Brian Walsh, spokesman for the South Dakota Department of Environment and Natural Resources, told CNN that Thursday’s oil spill was the largest to date in the state. The oil spill occurred about three miles northeast of Amherst, South Dakota.
“It is a below-ground pipeline but some oil has surfaced above ground to the grass,” Mr. Walsh told CNN. “It will be a few days until they can excavate and get in borings to see if there is groundwater contamination.”
The Keystone Pipeline oil spill flooded a grassy field with 5,000 barrels of highly toxic tar sands oil from Alberta, Canada. Compared to conventional crude oil, tar sands oil is much denser and more sticky, making it notoriously difficult to clean. Tar sands oil is treated with a multitude of chemical additives to give it the proper viscosity that allows the dense oil to move through the pipeline. The oil also releases 17 percent more greenhouse gases.

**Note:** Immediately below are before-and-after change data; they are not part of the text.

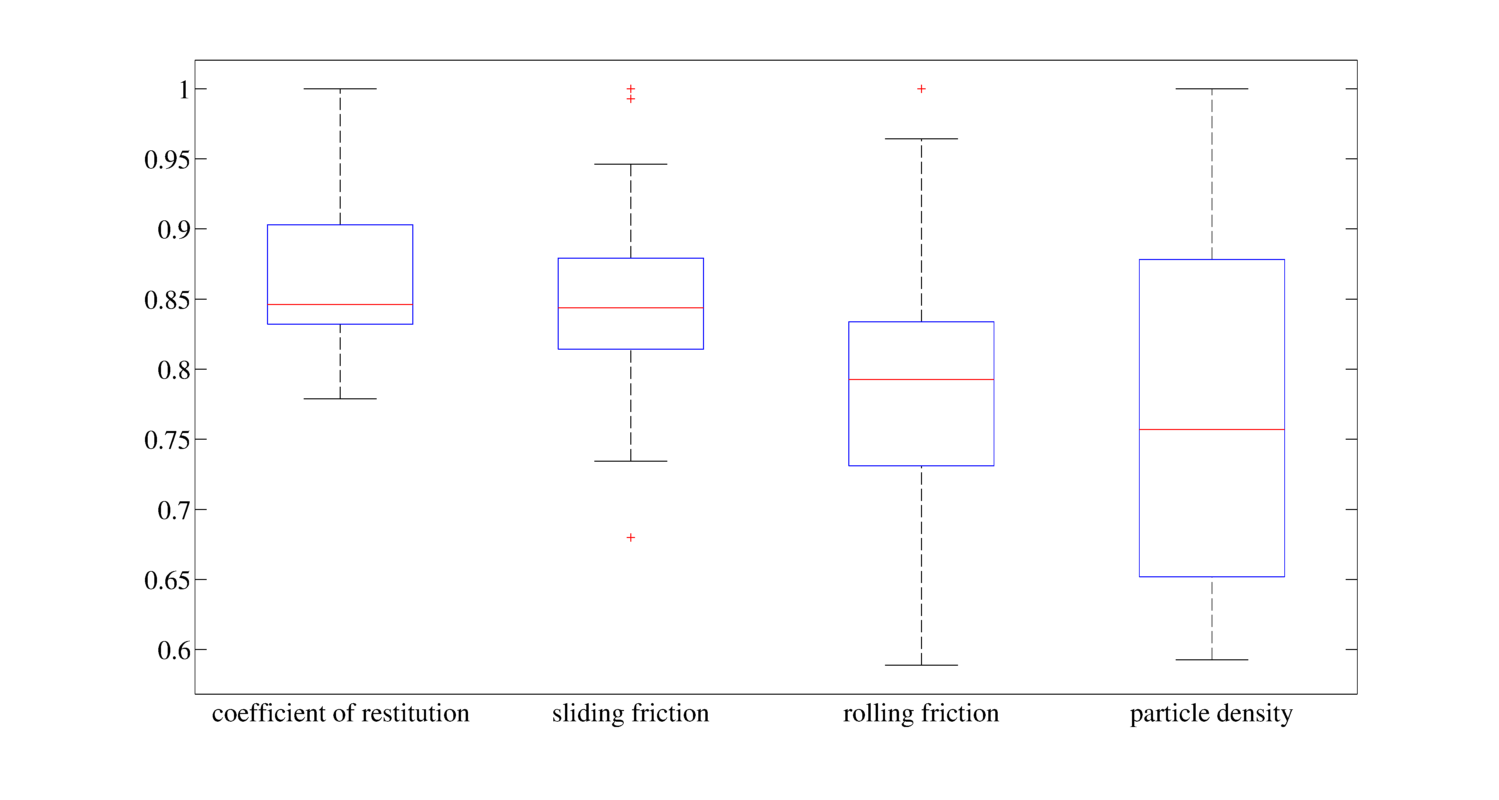
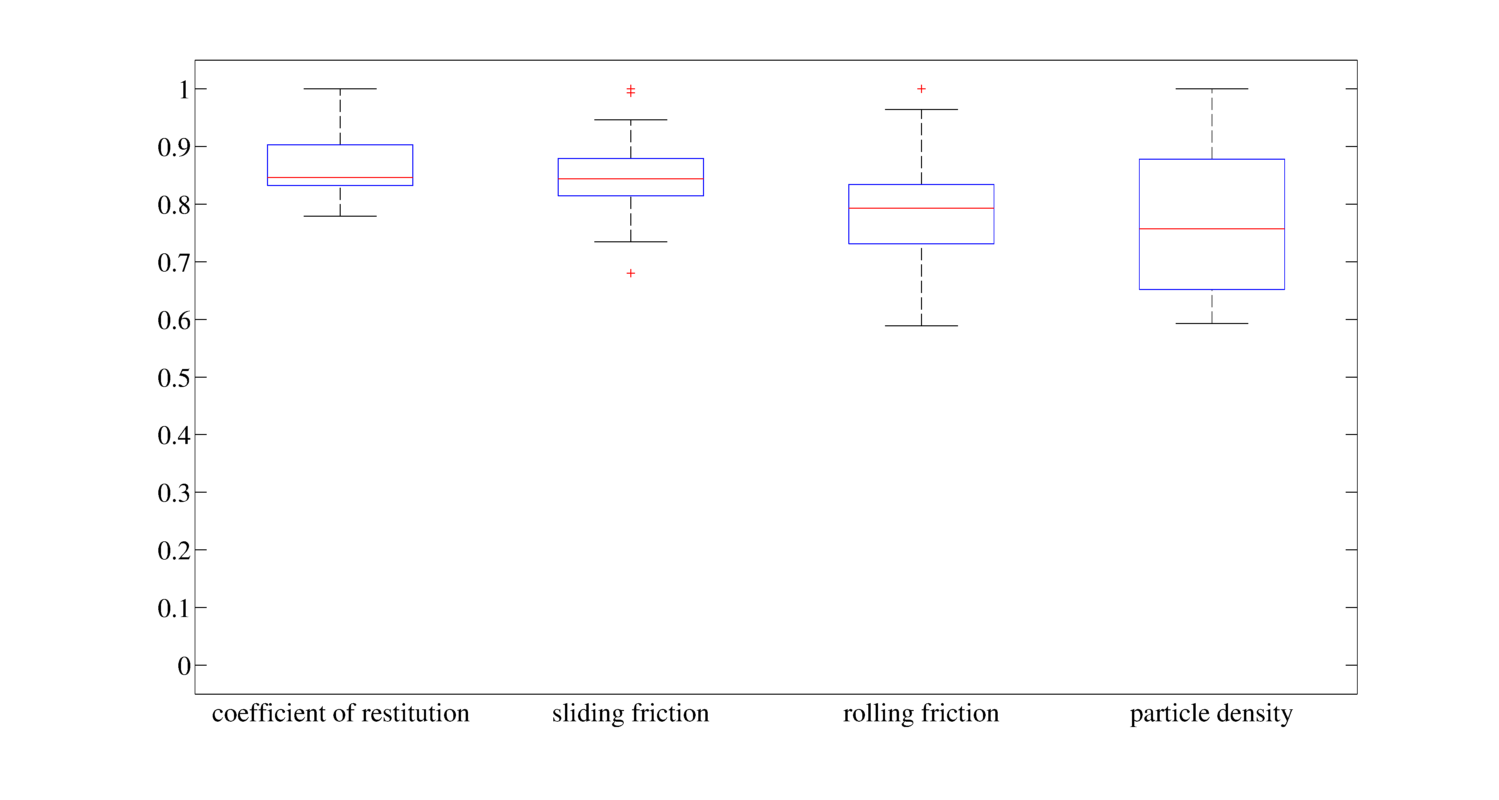
new images for merge box plots

diff --git a/thesisTemplate/intro/abstract.tex b/thesisTemplate/intro/abstract.tex
@@ -10,20 +10,20 @@ particles by means of numerical simulations, laboratory experiments,
 and Artificial Neural Networks (ANNs).
 
 Particle-particle contact laws and particles size distributions determine the
-macroscopic simulation results in Discrete Element Method (DEM). 
+macroscopic results in Discrete Element Method (DEM) simulations. 
 Commonly, contact laws depend on semi-empirical parameters which 
 are difficult to obtain by direct microscopic measurements. 
 
 To clarify this aspect, we present the related elements of the DEM
 theory.
 The ANN theory is also introduced to demonstrate ANN effectiveness towards
-generalization.
+the solution of inverse problems with non linear regression.
 
 Later, we describe the series of small scale DEM simulations with different sets
 of particle-based simulation parameters and particle distributions, which we
 performed.
 The macroscopic results of these simulations were used to train dedicated
-feed-forward ANNs by backward propagation reinforcement.
+feed-forward ANNs by the backward propagation reinforcement algorithm.
 Concurrently, the bulk behaviours of raw particles were characterized by means
 of macroscopic laboratory experiments. These particles were those commonly used
 by metallurgical industries (i.e., coke, iron ore, sinter, and limestone).
@@ -37,5 +37,5 @@ By this method, a comprehensive database was established, relating particle-base
 simulation parameters to macroscopic ensemble output.
 If compared to an experiment of a specific granular material, this database identifies 
 valid sets of DEM parameters which lead to the same macroscopic results as observed in the experiments.
-Finally, we applied this method of DEM parameter identification to two industrial
-scale processes of steel production.
+Finally, we applied the results of this method of DEM parameter identification
+to two industrial scale processes of steel production.

diff --git a/thesisTemplate/images/222tileplotssintercoarse.tex b/thesisTemplate/images/222tileplotssintercoarse.tex
@@ -14,6 +14,6 @@
 	  \label{fig:204TileMixsintercoarse_31}
   }
   \\  
-  \caption{Density plot plots limestone coarse.}
+  \caption{Density plot plots sinter coarse.}
   \label{fig:222tileplotssintercoarse}
 \end{figure}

The Keystone Pipeline is part of a 2,687-mile pipeline system that moves tar sands oil from the Keystone Hardisty Terminal in Hardisty, Alberta, to Patoka, Illinois; Cushing, Oklahoma; and Houston and Port Arthur in Texas, among other locations.
The proposed pipeline, Phase 4, would cut through Montana, South Dakota, and Nebraska. That extension of the pipeline would transect the Ogallala Aquifer, one of the largest underground reservoirs of fresh water in the world.
Environmentalists, Indian tribes, clean-energy advocates, and other critics of the proposed Keystone XL pipeline say that an oil spill like the one that occurred Thursday in the vicinity of the Ogallala Aquifer could contaminate the water supply. It would also be nearly impossible to clean.
It took more than two months for TransCanada to clean a spill of 16,800 gallons/400 barrels that occurred on April 2, 2016.
President Barack Obama last November rejected the fourth phase of the pipeline, the Keystone XL, after six years of environmental review. Almost immediately after assuming office, Donald Trump revived both the Keystone XL and the highly controversial Dakota Access Pipeline (DAP) with presidential memoranda.
TransCanada said it detected a drop in pressure in its Keystone Pipeline and isolated that section of the pipe within 15 minutes.